*Exercise directions*.
Among the records, which lines hold the word "setErrors"? Pick them out.

*Extracted information*.
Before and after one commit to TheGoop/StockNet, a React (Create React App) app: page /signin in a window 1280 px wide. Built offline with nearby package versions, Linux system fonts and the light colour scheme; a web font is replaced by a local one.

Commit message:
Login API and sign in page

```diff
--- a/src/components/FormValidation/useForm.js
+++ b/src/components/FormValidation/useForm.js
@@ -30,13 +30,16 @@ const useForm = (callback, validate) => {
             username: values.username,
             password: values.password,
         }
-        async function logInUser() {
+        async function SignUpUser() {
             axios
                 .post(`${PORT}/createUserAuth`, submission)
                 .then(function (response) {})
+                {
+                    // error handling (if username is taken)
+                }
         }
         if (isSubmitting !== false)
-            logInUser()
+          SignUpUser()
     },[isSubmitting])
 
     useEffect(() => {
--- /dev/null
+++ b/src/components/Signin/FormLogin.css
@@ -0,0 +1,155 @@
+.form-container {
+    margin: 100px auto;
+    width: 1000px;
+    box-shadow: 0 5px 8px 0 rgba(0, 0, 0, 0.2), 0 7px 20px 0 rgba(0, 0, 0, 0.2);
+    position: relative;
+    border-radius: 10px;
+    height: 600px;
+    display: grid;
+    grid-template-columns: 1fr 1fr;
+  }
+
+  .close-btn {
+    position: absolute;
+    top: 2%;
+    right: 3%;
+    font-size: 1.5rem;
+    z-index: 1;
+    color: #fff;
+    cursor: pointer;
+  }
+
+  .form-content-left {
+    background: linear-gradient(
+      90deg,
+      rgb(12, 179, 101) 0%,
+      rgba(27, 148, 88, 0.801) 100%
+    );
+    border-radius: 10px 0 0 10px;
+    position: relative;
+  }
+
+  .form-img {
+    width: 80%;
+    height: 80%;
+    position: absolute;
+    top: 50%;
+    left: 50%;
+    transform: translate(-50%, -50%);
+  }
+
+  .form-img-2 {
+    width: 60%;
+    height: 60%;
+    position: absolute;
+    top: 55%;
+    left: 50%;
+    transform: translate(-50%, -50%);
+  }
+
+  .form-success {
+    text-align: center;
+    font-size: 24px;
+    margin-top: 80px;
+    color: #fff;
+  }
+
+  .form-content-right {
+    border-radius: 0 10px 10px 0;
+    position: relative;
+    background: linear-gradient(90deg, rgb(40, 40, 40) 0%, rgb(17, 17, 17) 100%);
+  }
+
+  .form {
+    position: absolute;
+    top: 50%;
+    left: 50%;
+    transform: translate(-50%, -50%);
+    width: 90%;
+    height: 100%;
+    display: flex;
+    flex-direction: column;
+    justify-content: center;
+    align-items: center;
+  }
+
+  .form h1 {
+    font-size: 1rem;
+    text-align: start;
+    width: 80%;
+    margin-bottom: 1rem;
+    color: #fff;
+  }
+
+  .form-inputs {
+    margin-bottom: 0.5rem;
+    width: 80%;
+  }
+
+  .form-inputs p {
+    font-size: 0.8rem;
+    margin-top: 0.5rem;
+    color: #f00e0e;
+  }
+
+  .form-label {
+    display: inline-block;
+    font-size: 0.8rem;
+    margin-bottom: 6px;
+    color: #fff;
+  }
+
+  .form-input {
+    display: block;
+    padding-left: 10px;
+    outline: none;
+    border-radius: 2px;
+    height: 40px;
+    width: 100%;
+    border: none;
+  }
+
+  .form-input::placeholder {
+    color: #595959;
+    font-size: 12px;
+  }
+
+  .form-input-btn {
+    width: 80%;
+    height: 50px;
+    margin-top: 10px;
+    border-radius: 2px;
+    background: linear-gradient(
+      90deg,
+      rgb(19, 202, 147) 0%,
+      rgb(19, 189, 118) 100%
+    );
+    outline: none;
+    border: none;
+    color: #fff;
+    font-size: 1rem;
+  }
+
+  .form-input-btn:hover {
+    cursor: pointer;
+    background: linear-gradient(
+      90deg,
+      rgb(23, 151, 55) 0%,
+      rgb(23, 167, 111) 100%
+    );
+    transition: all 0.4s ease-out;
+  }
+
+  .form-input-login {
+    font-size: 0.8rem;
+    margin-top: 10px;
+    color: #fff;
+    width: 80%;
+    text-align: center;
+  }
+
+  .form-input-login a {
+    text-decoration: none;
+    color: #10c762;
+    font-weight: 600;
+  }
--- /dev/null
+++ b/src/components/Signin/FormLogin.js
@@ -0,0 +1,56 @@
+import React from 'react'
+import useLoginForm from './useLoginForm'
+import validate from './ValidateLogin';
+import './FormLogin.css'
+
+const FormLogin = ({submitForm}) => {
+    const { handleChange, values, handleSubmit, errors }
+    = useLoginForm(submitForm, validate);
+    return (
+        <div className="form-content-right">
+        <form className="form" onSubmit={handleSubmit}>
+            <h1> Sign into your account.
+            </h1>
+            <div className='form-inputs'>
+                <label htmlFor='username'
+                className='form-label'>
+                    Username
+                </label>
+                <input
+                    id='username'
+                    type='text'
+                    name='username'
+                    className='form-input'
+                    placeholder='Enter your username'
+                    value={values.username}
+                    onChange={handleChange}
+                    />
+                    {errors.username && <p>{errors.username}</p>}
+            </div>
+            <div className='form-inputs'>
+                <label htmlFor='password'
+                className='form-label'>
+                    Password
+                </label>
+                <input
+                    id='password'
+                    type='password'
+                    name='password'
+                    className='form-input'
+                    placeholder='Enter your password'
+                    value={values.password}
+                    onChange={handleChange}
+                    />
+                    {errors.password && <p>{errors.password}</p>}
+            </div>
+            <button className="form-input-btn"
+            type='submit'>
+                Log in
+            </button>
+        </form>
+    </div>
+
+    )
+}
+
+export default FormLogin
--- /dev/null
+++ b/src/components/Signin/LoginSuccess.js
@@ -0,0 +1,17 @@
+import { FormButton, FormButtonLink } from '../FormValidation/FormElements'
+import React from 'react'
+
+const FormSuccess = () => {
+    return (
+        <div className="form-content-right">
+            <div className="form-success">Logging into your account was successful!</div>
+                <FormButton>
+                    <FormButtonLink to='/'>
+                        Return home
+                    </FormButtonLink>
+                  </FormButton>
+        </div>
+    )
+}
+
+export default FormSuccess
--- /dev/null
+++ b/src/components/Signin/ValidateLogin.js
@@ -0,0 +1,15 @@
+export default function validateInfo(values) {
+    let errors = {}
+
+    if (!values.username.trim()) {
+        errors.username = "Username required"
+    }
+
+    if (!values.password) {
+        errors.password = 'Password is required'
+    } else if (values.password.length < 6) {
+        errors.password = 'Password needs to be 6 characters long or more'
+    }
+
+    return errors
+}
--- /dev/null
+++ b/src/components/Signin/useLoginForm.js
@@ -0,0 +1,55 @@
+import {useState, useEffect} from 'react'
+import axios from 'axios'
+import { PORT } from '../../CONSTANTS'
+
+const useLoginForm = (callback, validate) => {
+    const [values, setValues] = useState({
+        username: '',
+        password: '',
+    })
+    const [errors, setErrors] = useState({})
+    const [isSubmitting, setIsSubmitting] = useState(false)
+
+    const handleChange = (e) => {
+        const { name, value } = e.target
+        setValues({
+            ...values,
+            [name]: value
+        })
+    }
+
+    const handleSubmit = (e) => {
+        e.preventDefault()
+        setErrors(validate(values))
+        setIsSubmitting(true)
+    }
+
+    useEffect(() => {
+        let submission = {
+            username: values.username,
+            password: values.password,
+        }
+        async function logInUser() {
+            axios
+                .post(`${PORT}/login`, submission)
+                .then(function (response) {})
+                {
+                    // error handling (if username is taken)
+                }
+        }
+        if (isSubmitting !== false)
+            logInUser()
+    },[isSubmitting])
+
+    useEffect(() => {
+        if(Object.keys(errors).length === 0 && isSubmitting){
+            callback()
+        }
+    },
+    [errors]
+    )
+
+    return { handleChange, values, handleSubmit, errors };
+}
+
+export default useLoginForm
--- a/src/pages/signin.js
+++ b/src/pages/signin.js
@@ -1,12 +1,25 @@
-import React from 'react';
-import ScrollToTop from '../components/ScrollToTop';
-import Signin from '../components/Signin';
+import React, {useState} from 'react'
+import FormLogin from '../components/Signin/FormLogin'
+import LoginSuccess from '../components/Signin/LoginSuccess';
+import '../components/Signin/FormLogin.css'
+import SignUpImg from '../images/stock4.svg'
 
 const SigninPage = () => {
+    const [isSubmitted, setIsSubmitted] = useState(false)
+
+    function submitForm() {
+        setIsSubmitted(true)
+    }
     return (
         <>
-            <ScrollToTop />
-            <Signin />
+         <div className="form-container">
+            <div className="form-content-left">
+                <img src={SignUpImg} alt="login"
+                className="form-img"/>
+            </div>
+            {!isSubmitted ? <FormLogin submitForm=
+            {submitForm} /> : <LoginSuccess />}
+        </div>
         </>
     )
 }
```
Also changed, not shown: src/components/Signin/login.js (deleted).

*Completed task*.
+    const [errors, setErrors] = useState({})
+        setErrors(validate(values))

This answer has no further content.